Exercise objective
In the records that follow, how many lines contain the word "described"? Give only that figure.
____________________
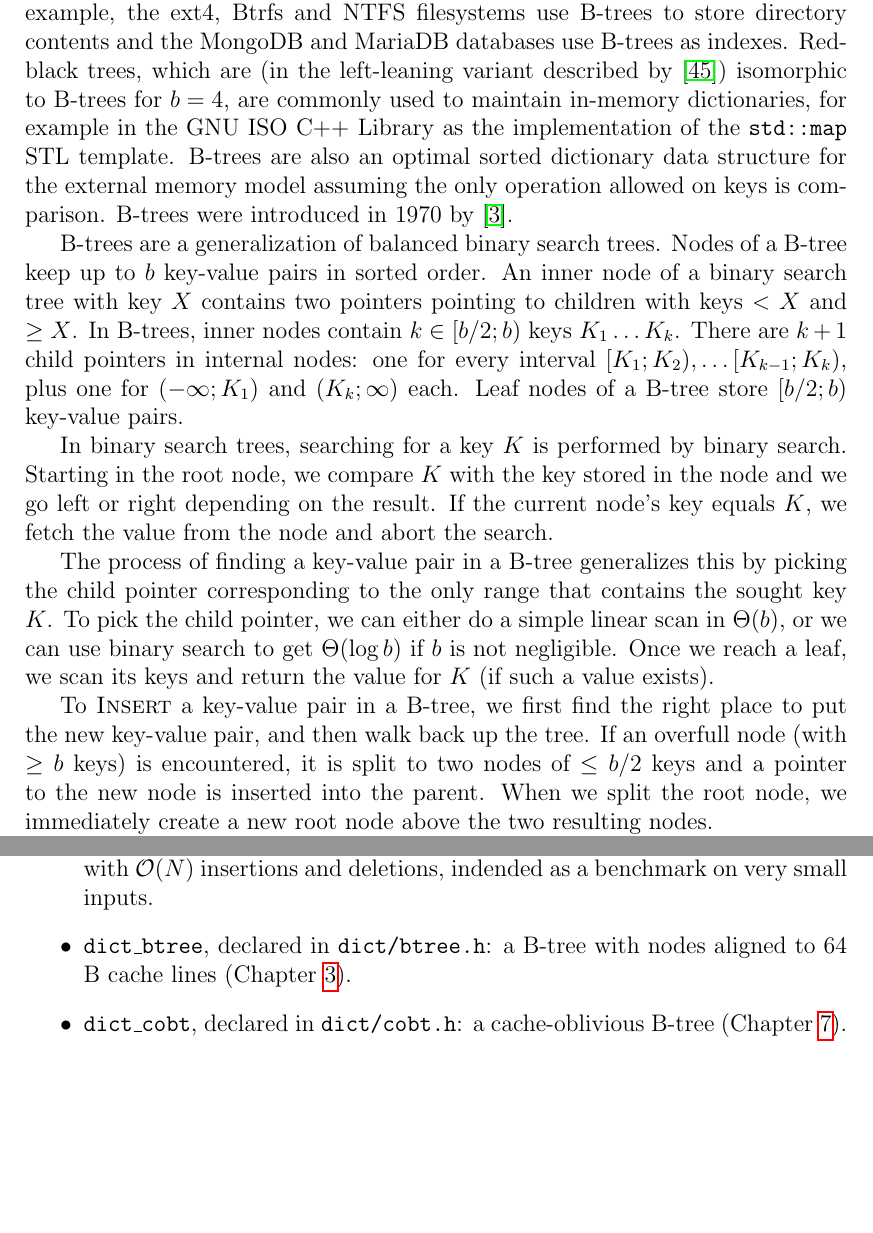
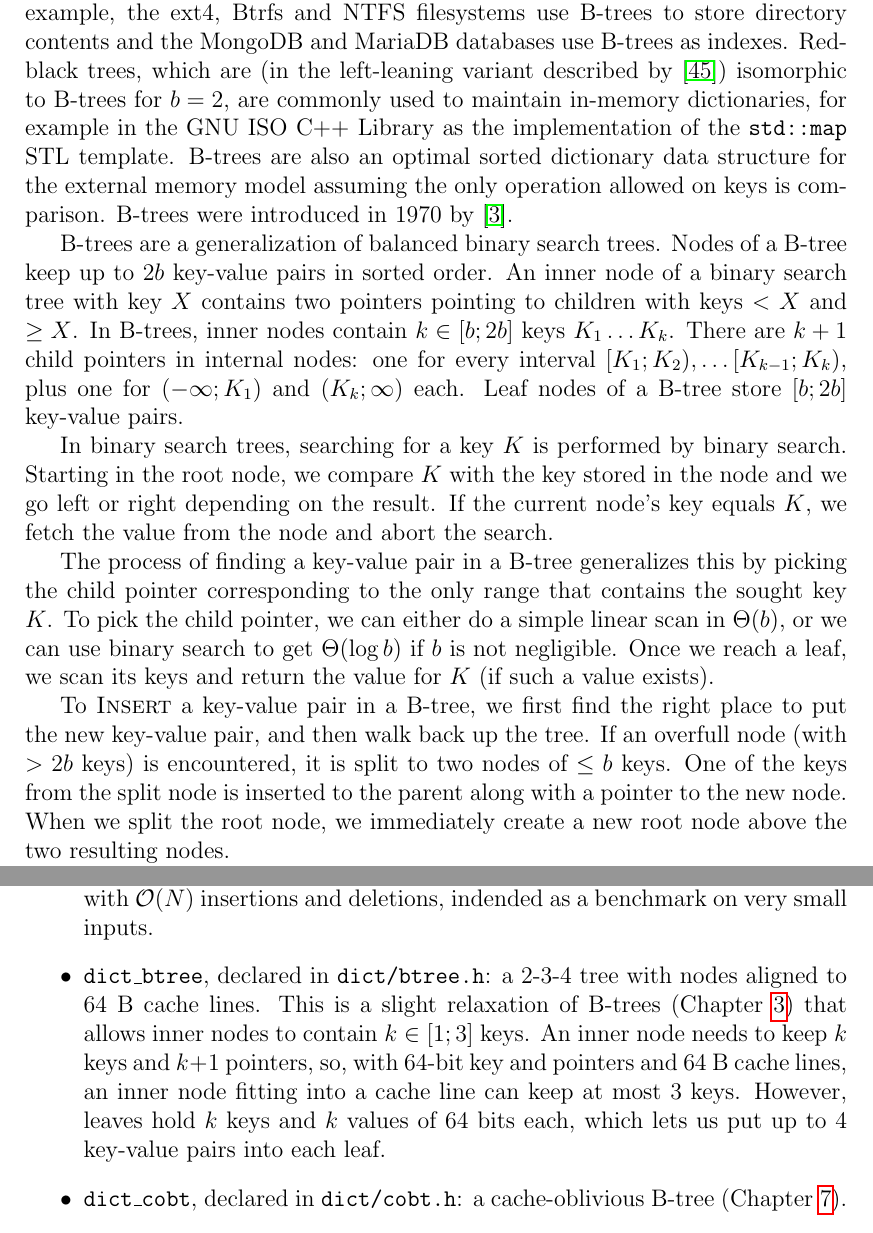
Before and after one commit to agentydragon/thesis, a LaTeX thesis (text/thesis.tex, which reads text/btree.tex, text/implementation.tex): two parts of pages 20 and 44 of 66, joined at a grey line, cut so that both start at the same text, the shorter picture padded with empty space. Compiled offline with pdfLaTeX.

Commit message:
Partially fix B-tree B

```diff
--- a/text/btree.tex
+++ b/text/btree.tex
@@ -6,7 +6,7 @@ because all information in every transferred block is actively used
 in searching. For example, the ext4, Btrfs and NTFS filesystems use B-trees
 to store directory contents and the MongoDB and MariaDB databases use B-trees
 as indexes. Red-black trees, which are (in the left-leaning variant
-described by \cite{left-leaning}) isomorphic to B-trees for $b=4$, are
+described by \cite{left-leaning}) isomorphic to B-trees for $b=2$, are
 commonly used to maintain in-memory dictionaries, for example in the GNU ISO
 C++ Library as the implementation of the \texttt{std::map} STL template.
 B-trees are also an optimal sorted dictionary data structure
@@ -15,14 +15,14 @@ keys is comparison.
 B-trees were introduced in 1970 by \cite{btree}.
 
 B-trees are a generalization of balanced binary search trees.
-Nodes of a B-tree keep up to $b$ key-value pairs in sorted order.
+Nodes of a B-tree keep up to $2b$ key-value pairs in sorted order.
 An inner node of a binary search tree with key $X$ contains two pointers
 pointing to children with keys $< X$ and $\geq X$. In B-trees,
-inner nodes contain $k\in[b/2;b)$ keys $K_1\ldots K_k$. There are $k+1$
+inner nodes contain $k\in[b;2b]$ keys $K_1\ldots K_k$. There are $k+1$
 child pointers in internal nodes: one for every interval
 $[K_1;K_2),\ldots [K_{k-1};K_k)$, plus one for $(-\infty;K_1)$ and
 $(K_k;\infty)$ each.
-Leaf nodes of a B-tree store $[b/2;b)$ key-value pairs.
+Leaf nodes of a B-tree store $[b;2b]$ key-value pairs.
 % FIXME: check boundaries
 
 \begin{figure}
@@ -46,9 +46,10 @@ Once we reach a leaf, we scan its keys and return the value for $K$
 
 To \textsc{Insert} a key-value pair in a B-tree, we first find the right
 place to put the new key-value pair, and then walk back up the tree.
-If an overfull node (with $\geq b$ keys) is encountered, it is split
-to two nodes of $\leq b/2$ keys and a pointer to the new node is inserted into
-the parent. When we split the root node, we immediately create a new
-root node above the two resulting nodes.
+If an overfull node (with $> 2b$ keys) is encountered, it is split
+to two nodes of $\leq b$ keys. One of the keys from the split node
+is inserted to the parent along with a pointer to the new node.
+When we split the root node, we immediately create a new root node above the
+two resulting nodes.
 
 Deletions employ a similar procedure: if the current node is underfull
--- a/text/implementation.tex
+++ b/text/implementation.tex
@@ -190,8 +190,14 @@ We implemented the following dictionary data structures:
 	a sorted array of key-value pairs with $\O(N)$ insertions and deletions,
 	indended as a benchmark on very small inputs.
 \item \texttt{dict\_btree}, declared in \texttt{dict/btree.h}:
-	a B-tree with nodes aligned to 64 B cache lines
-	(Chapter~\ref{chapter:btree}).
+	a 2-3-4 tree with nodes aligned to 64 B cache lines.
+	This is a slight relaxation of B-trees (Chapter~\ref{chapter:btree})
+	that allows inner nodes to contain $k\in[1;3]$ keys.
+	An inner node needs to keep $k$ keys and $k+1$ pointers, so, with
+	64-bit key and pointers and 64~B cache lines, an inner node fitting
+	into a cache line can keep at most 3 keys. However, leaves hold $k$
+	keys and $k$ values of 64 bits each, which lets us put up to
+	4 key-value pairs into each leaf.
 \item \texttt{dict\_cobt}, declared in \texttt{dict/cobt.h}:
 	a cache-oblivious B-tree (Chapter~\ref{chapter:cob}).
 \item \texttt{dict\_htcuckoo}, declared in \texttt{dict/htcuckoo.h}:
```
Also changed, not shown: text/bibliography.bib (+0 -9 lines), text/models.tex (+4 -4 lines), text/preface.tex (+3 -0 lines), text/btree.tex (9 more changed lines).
____________________
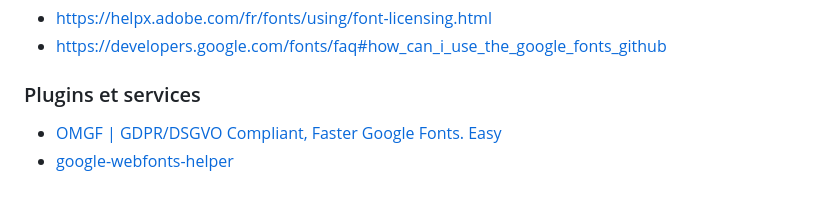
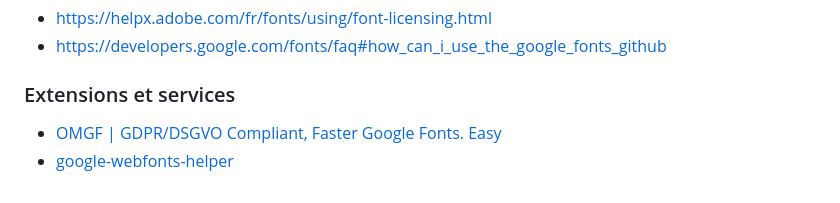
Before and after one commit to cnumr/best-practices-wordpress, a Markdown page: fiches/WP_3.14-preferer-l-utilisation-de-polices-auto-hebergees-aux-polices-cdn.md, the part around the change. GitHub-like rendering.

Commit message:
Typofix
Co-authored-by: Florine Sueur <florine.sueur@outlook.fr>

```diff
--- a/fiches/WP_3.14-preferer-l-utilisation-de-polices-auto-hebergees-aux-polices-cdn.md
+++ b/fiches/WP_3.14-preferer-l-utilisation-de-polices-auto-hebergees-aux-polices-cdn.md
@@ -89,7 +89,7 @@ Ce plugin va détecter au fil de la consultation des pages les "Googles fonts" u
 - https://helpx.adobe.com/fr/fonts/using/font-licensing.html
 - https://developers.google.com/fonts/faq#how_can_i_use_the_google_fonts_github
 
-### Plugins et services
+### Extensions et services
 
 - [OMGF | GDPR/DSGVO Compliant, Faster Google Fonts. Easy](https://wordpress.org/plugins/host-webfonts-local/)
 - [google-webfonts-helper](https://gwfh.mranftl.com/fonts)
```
____________________
Answer for this exercise
2